What Addiction is Like for Philip Seymour Hoffman & Many Others

A few weeks ago we wrote about Philip Seymour Hoffman’s death and the media frenzy spawned ill informed comments about addiction and his death. Last week an article published in the New York Times entitled “Truth and Prize Emerge From Lies About Hoffman” interviewed Hoffman’s friend, David Bar Katz, who shed a more realistic light on Hoffman’s addiction and the disease in general.

Mr. Katz relayed some details about the night of Hoffman’s death, saying he had invited him over to watch the Knicks game, “The fact that he wanted me to come over for the Knick game meant that he did not want to be doing the drugs, because he never did them in my presence,” he said. Katz  is right – one of the most common traits of addicts in active addiction is isolation. At our addiction rehab, clients share their anecdotes about being alone and isolated at the end, doing their drugs alone and often not socializing because they wouldn’t be able to use substances how they wanted to. This is the case for most addicts – from food addicts who binge alone late at night to alcoholics who prefer their poison at home rather than with others at a bar. For many coming out of this isolation into rehab centers, it takes a while to get their social and communication skills back.

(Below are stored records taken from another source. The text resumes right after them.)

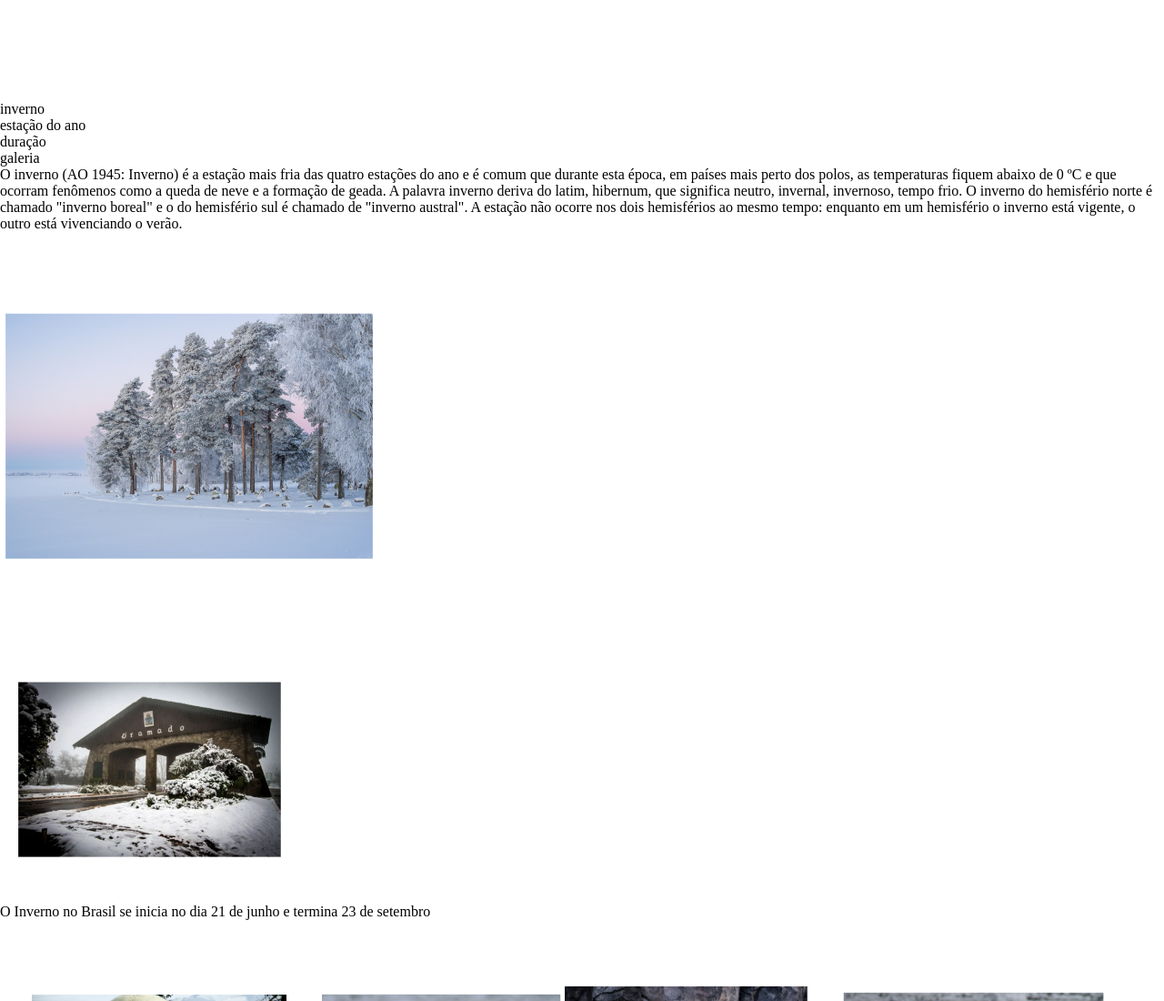
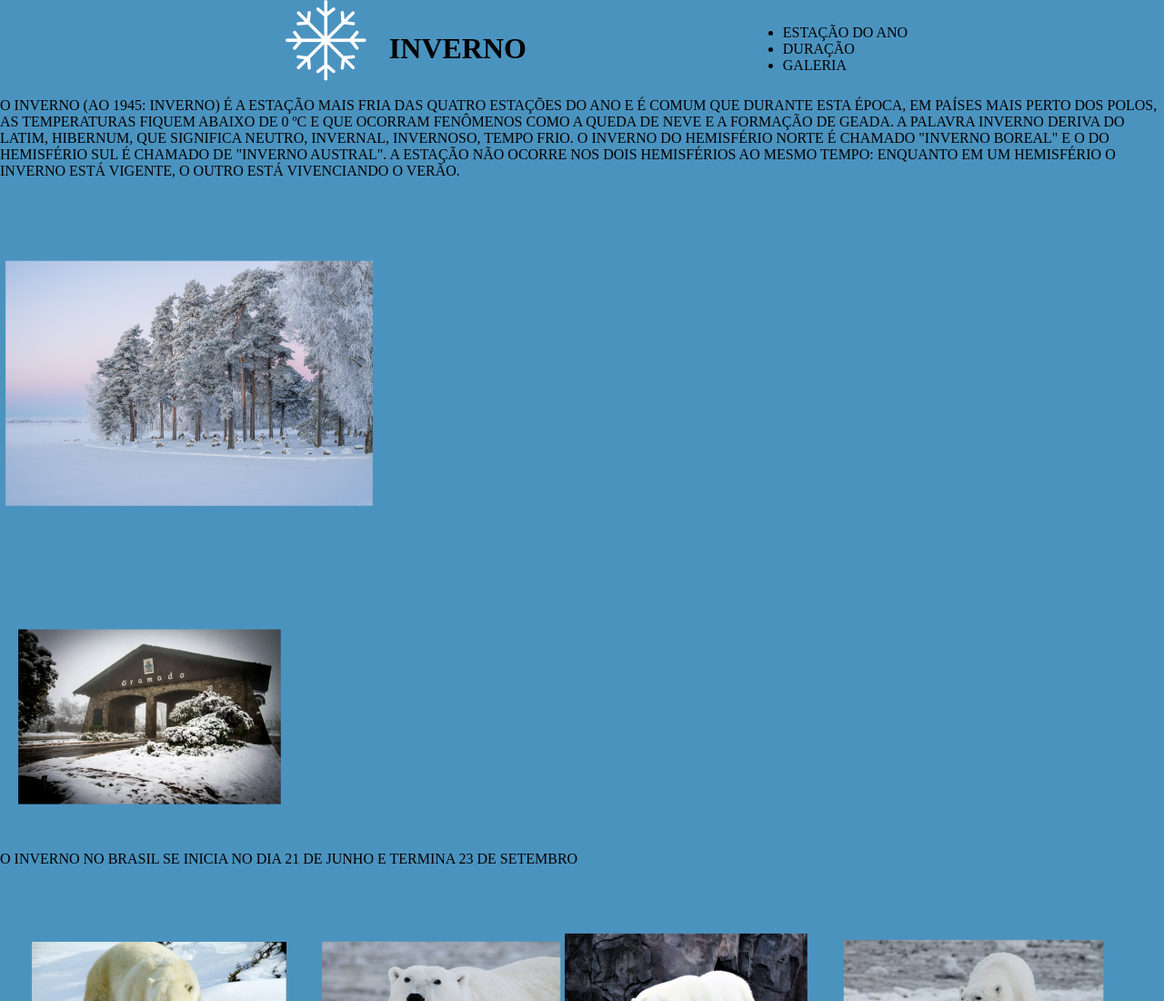
Before and after one commit to ermyjr/EVNW-Inverno, a plain HTML site: page index.html in a window 1280 px wide. Shown: the top 1100 px of the page at 91% size. Drawn offline with Linux system fonts and the light colour scheme.

Commit message:
iniciando estilização

```diff
--- a/index.html
+++ b/index.html
@@ -8,9 +8,9 @@
   </head>
   <body>
     <header>
-      <figure>
+      <figure class="logoheader">
         <img src="./assets/logo-header.png" alt="Floco de Neve" />
-        <p>inverno</p>
+        <h1>inverno</h1>
       </figure>
       <nav>
         <ul>
--- a/style.css
+++ b/style.css
@@ -1,5 +1,26 @@
-*{
+* {
     margin: 0;
     padding: 0;
     box-sizing: border-box;
+    text-transform: uppercase;
 }
+
+body {
+    background-color: #4b93bf;
+    display: block;
+}
+
+header {
+    display: flex;
+    align-items: center;
+    justify-content: space-evenly;
+    width: auto;
+    height: 10%;
+}
+
+.logoheader {
+    display: flex;
+    align-items: center;
+    justify-content: center;
+
+}
```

Shedding more light on the reality of Hoffman’s addiction, Mr. Katz also relayed, “Hoffman once said to me, ‘Addiction is when you do the thing you really, really most don’t want to be doing.’ He was rigorously sober and had an awful relapse.” Hoffman’s explanation of addiction here is one of the best portrayals of what addiction is like, and a good way to depict addiction to the non-addict.

Addicts do what they hate the most in active addiction but are often unable to stop. Non-addicts may not understand exactly why they are unable to stop but it still gives them a realistic glimpse into the painful life of an addict. In fact, aside from understanding the disease model of addiction addicts sometimes don’t even know themselves why they got started or why they were unable to stop. In addiction treatment, we try not to exert all our energy on the why – and we encourage clients that they don’t have to understand or know or understand everything in order to recover. If the focus is placed on the present, the recovery process and the therapeutic tools at their disposal, many have a good chance of long-term sobriety. Soon enough the isolation, the self defeating behavior and trying to understand the why subsides.